An astrolabe is a device historically used to determine the date and time of day from the positions of the sun or stars. Astrolabe was used from classical antiquity, about the 2nd century BC, until the age of discovery. It was superseded by the more accurate sextant, star charts, and time-keeping devices.
Flat-Earthers claim an astrolabe can work because Earth is flat. In reality, astrolabes are designed using the spherical Earth model. They could not possibly work if Earth is flat.
Continue reading “Astrolabe”
We can determine if a star is visible from a specific location using the declination of the star and the latitude of the observer, subject to other conditions like observer’s topology, the magnitude of the star, weather conditions, etc. It is possible to do this because Earth is a rotating sphere.
If the Earth is flat, every star would have been visible all night from every location. We don’t see the same stars every night because some of them are below the horizon and obscured by the Earth.
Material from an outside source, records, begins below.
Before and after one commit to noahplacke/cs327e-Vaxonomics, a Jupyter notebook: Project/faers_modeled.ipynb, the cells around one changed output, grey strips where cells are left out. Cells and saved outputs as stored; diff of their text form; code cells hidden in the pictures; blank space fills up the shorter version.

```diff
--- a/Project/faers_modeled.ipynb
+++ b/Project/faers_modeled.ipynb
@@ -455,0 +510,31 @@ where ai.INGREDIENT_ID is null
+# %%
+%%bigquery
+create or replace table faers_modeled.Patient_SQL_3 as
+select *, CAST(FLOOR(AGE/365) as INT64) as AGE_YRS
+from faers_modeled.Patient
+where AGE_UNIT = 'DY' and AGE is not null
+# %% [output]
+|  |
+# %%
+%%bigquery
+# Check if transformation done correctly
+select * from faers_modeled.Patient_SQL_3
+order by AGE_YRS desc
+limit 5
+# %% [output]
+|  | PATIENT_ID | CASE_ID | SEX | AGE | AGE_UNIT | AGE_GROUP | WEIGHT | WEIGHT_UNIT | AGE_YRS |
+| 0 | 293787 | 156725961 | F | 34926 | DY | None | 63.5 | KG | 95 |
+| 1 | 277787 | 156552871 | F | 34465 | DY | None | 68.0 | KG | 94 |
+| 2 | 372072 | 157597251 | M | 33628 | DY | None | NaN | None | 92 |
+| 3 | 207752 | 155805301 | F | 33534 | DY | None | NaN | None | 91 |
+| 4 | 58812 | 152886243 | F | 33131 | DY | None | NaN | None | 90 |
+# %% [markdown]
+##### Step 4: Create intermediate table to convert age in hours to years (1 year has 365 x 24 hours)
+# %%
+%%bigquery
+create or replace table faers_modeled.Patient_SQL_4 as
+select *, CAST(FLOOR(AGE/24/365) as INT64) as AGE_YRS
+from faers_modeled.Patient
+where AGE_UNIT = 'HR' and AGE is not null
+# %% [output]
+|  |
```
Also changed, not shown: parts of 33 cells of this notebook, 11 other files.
Continue reading “Determining the Visibility of a Star From Its Declination and the Observer’s Latitude”